He noted that finding viable SMEs, willing to give up control and allowed strategic partnership to grow their businesses, remained a major challenge for the private equity firms.
“We have a situation where our corporate governance is not as strong as a country, especially in the SMEs space as they are mainly owned by family people who are not willing to lose control and allow a third party come in to transform the business.”
Mr. Boamah was speaking at a private equity dialogue in Accra organized by Stanlib Ghana, the investment wing of Stanbic Bank Ghana.
The goal was to educate and build the skills of fund managers and pension fund trustees on the two new sub-asset classes which had been created under the pension scheme to be invested in private equities.
He said there were huge prospects in the private equity market and that the sector if well developed could help to speed up the development of the country and help pensioners to get better returns on their investment.
He therefore called for huge portions of the pension funds to be invested in private equity firms.
The Chief Investment Officer said one of the objectives of the new ‘Investment Guidelines’ was to ensure that pension funds played a significant role in the development of the Ghanaian economy through private equity investment.
He identified poor governance of SMEs, data deficit and difficulty in locating viable enterprises as barriers that needed to be torn down.
He highlighted the need to provide tax incentives to attract investment into the private equity market, which he said was increasingly becoming an important factor in Ghana’s economic development.
“If we have pension schemes investing in private equity firms, we will have the returns staying in the country to help improve the returns of the pensioner” he added.

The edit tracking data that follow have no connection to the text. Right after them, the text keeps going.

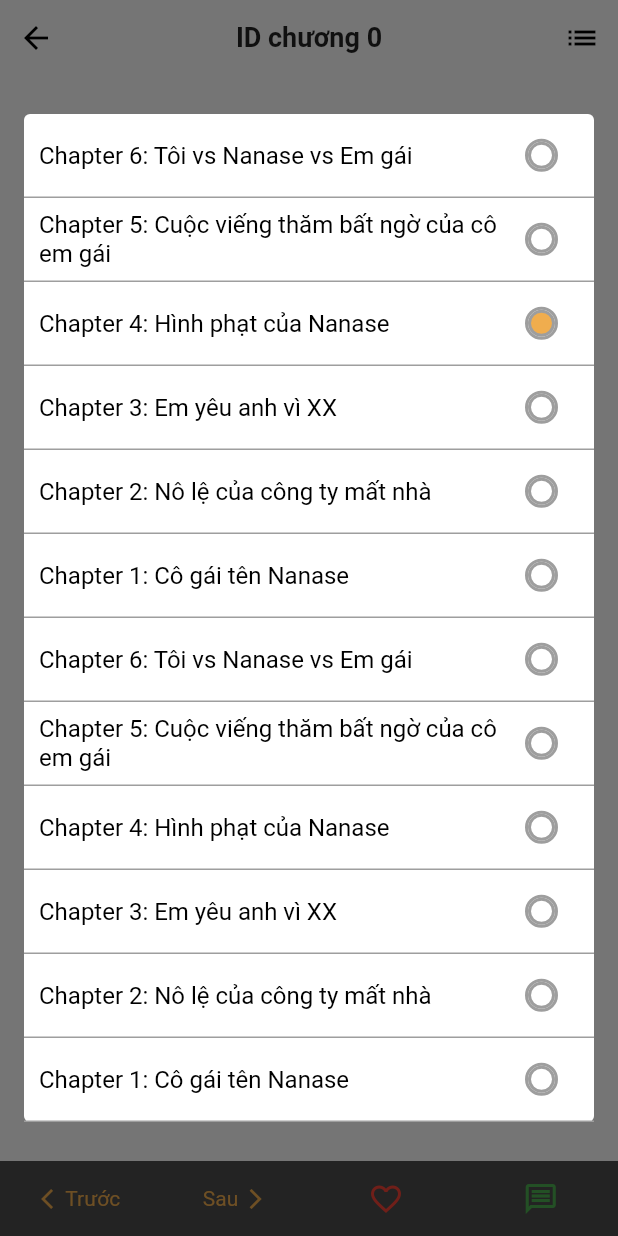
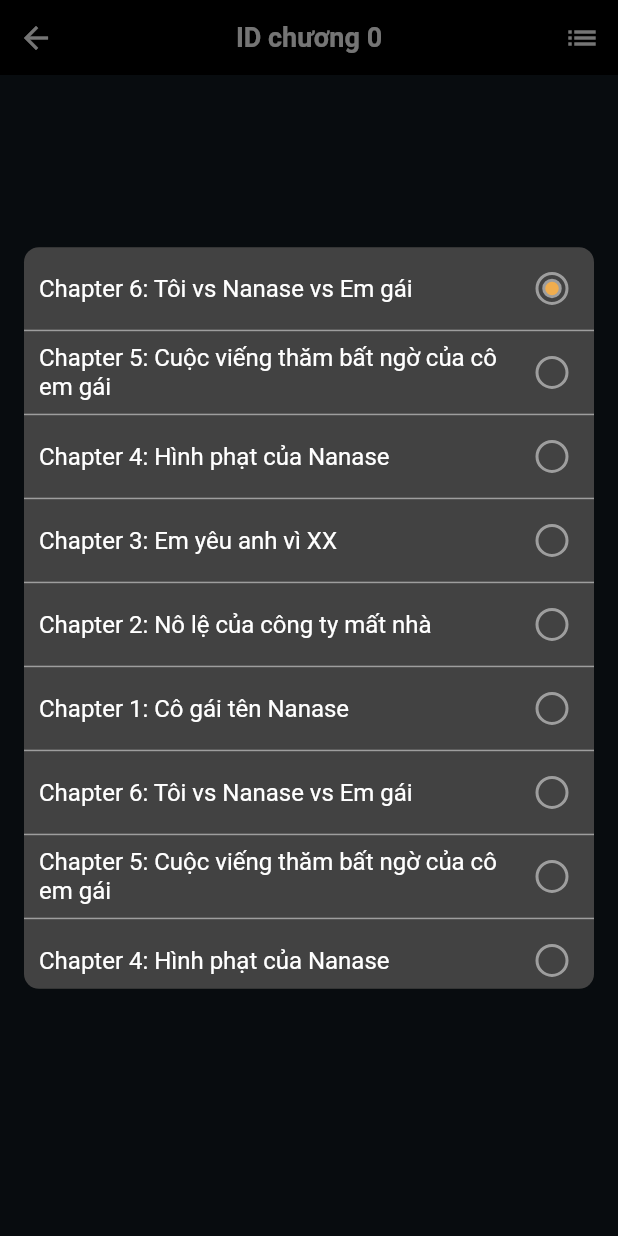
Before and after one commit to nguyenhuutu270402/flutter_comic-reading, a Flutter app: the ChiTietChuongPage screen opened directly with empty values, after a tap on the "list" icon, on a phone screen of 412 x 824 dp. Run offline on Flutter 3.47's test engine with Material 2 defaults, Android fonts, the phone set to English and light mode, and no system bars; our stand-ins replace flutter_rating_bar, google_nav_bar, sliding_sheet; network calls fail.

Commit message:
update 11

```diff
--- a/lib/common/extension/custom_theme_extension.dart
+++ b/lib/common/extension/custom_theme_extension.dart
@@ -26,7 +26,7 @@
     langBtnHighLightBgColor: Color(0XFF09141A),
     greyBackground: Color.fromARGB(255, 71, 93, 105),
     authAppbarTextColor: Colors.white,
-    backgroundColorBottomSheet: Color(0XFF202C33),
+    backgroundColorBottomSheet: Color(0XFF424242),
   );
   final Color? blackOrWhite;
   final Color? whiteOrBlack;
--- a/lib/main.dart
+++ b/lib/main.dart
@@ -10,16 +10,18 @@
 
 class MyApp extends StatelessWidget {
   const MyApp({super.key});
-  // static const isDarkTheme = true;
-  static const isDarkTheme = false;
+  static const isDarkTheme = true;
+  // static const isDarkTheme = false;
 
   // This widget is the root of your application.
   @override
   Widget build(BuildContext context) {
     // Set status bar color to red
-    SystemChrome.setSystemUIOverlayStyle(SystemUiOverlayStyle(
-      statusBarColor: Colors.grey,
-    ));
+    SystemChrome.setSystemUIOverlayStyle(
+      SystemUiOverlayStyle(
+        statusBarColor: Colors.grey,
+      ),
+    );
     return MaterialApp(
       debugShowCheckedModeBanner: false,
       title: 'Comic Reading',
--- a/lib/screens/chi_tiet_chuong_page.dart
+++ b/lib/screens/chi_tiet_chuong_page.dart
@@ -1,9 +1,15 @@
+import 'dart:async';
+
 import 'package:comic_reading/common/extension/custom_theme_extension.dart';
 import 'package:comic_reading/common/utils/app_colors.dart';
+import 'package:comic_reading/widgets/comment_sliding_sheet_widget.dart';
 import 'package:flutter/material.dart';
+import 'package:flutter/rendering.dart';
+import 'package:flutter/services.dart';
 import 'package:flutter/src/widgets/framework.dart';
 import 'package:flutter/src/widgets/placeholder.dart';
 import 'package:flutter_rating_bar/flutter_rating_bar.dart';
+import 'package:sliding_sheet/sliding_sheet.dart';
 
 class ChiTietChuongPage extends StatefulWidget {
   const ChiTietChuongPage({super.key, required this.id, required this.index});
@@ -15,6 +21,10 @@
 }
 
 class _ChiTietChuongPageState extends State<ChiTietChuongPage> {
+  late final ScrollController _scrollController;
+  bool _showBoxPosition = false;
+  Timer? _timer;
+
   List<Map<String, dynamic>> listImage = [
     {
       "id": 296,
@@ -417,6 +427,42 @@
   ];
 
   @override
+  void initState() {
+    super.initState();
+    _scrollController = ScrollController();
+    _scrollController.addListener(_scrollListener);
+  }
+
+  @override
+  void dispose() {
+    _scrollController.removeListener(_scrollListener);
+    _scrollController.dispose();
+    super.dispose();
+  }
+
+  void _scrollListener() {
+    if (_scrollController.position.userScrollDirection ==
+        ScrollDirection.forward) {
+      _timer?.cancel(); // Hủy bỏ đối tượng Timer hiện tại (nếu có)
+      _timer = Timer(Duration(milliseconds: 1000), () {
+        _showBoxPosition = true;
+        setState(() {});
+        print('Cuộn lên');
+        SystemChrome.setEnabledSystemUIMode(SystemUiMode.edgeToEdge);
+      });
+    } else if (_scrollController.position.userScrollDirection ==
+        ScrollDirection.reverse) {
+      _timer?.cancel(); // Hủy bỏ đối tượng Timer hiện tại (nếu có)
+      _timer = Timer(Duration(milliseconds: 1000), () {
+        _showBoxPosition = false;
+        setState(() {});
+        print('Cuộn xuống');
+        SystemChrome.setEnabledSystemUIMode(SystemUiMode.immersive);
+      });
+    }
+  }
+
+  @override
   Widget build(BuildContext context) {
     double screenWidth = MediaQuery.of(context).size.width;
     double screenHeight = MediaQuery.of(context).size.height;
@@ -427,6 +473,7 @@
         child: Stack(
           children: [
             SingleChildScrollView(
+              controller: _scrollController,
               child: Column(
                 children: [
                   Container(
@@ -453,7 +500,15 @@
                         ),
                         IconButton(
                           onPressed: () {
-                            print('tap');
+                            showDialog(
+                              context: context,
+                              builder: (BuildContext context) {
+                                return DialogListChuong(
+                                  listChuong: listChuong,
+                                  index: widget.index,
+                                );
+                              },
+                            );
                           },
                           splashColor: Colors.black,
                           splashRadius: 22,
@@ -475,6 +530,7 @@
                 ],
               ),
             ),
+            if (_showBoxPosition)
               Positioned(
                 child: Container(
                   height: screenHeight,
@@ -508,14 +564,16 @@
                                   context: context,
                                   builder: (BuildContext context) {
                                     return DialogListChuong(
-                                      listChuong: listChuong);
+                                      listChuong: listChuong,
+                                      index: widget.index,
+                                    );
                                   },
                                 );
                               },
                               splashColor: Colors.black,
                               splashRadius: 22,
-                            icon:
-                                Icon(Icons.list, color: myColors.blackOrWhite),
+                              icon: Icon(Icons.list,
+                                  color: myColors.blackOrWhite),
                             ),
                           ],
                         ),
@@ -582,7 +640,7 @@
                               ),
                               IconButton(
                                 onPressed: () {
-                                print('tap comment');
+                                  showMySlidingSheet(context, listImage);
                                 },
                                 splashColor: Colors.black,
                                 splashRadius: 22,
@@ -604,15 +662,34 @@
   }
 }
 
+// Widget buildSheet(BuildContext context, SheetState state) {
+//   return Material(
+//     child: Container(
+//       padding: EdgeInsets.all(10),
+//       decoration: BoxDecoration(
+//         borderRadius: BorderRadius.circular(30),
+//       ),
+//       child: Column(
+//         children: [
+//           Container(
+//             height: 30,
+//             color: Colors.red,
+//           ),
+//         ],
+//       ),
+//     ),
+//   );
+// }
+
 class DialogListChuong extends StatefulWidget {
   const DialogListChuong({
     Key? key,
     required this.listChuong,
-    this.index,
+    required this.index,
   }) : super(key: key);
 
   final listChuong;
-  final index;
+  final int index;
 
   @override
   _DialogListChuongState createState() => _DialogListChuongState();
@@ -627,7 +704,7 @@
     _scrollController = ScrollController();
     WidgetsBinding.instance.addPostFrameCallback((_) {
       _scrollController.animateTo(
-        1 * 56, // Kích thước của mỗi item trong ListView
+        widget.index * 56, // Kích thước của mỗi item trong ListView
         duration: Duration(milliseconds: 500),
         curve: Curves.easeInOut,
       );
@@ -643,7 +720,8 @@
   @override
   Widget build(BuildContext context) {
     final myColors = Theme.of(context).extension<CustomThemeExtension>()!;
-
+    double screenWidth = MediaQuery.of(context).size.width;
+    double screenHeight = MediaQuery.of(context).size.height;
     return Dialog(
       shape: RoundedRectangleBorder(
         borderRadius: BorderRadius.circular(16.0),
@@ -652,8 +730,9 @@
       backgroundColor: Colors.transparent,
       insetPadding: EdgeInsets.all(16),
       child: Container(
+        constraints: BoxConstraints(maxHeight: screenHeight * 0.6),
         decoration: BoxDecoration(
-          borderRadius: BorderRadius.circular(4.0),
+          borderRadius: BorderRadius.circular(10.0),
           color: myColors.backgroundColorBottomSheet,
         ),
         child: ListView.builder(
@@ -688,6 +767,7 @@
                   Expanded(
                     flex: 1,
                     child: Stack(
+                      alignment: Alignment.center,
                       children: [
                         Container(
                           width: 22,
@@ -696,16 +776,20 @@
                             borderRadius: BorderRadius.circular(20),
                             border: Border.all(color: Colors.grey, width: 2),
                           ),
-                          child: Container(
-                            width: 16,
-                            height: 16,
+                        ),
+                        Container(
+                          width: 13,
+                          height: 13,
                           decoration: BoxDecoration(
-                              color: index == 2
+                            color: index == widget.index
                                 ? AppColors.ogrange
                                 : Colors.transparent,
                             borderRadius: BorderRadius.circular(20),
-                              border: Border.all(color: Colors.grey, width: 2),
-                            ),
+                            border: Border.all(
+                                color: index == widget.index
+                                    ? Colors.grey
+                                    : Colors.transparent,
+                                width: 2),
                           ),
                         ),
                       ],
--- a/pubspec.yaml
+++ b/pubspec.yaml
@@ -37,6 +37,7 @@
   cupertino_icons: ^1.0.2
   google_nav_bar: ^5.0.6
   flutter_rating_bar: ^4.0.1
+  sliding_sheet: ^0.5.2
 
 dev_dependencies:
   flutter_test:
```
Also changed, not shown: lib/widgets/comment_sliding_sheet_widget.dart (added, +34 -0 lines), pubspec.lock. Lines whose indentation alone changed are shown as unchanged.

Some fund managers called on regulators to create conducive regulatory environment for the industry.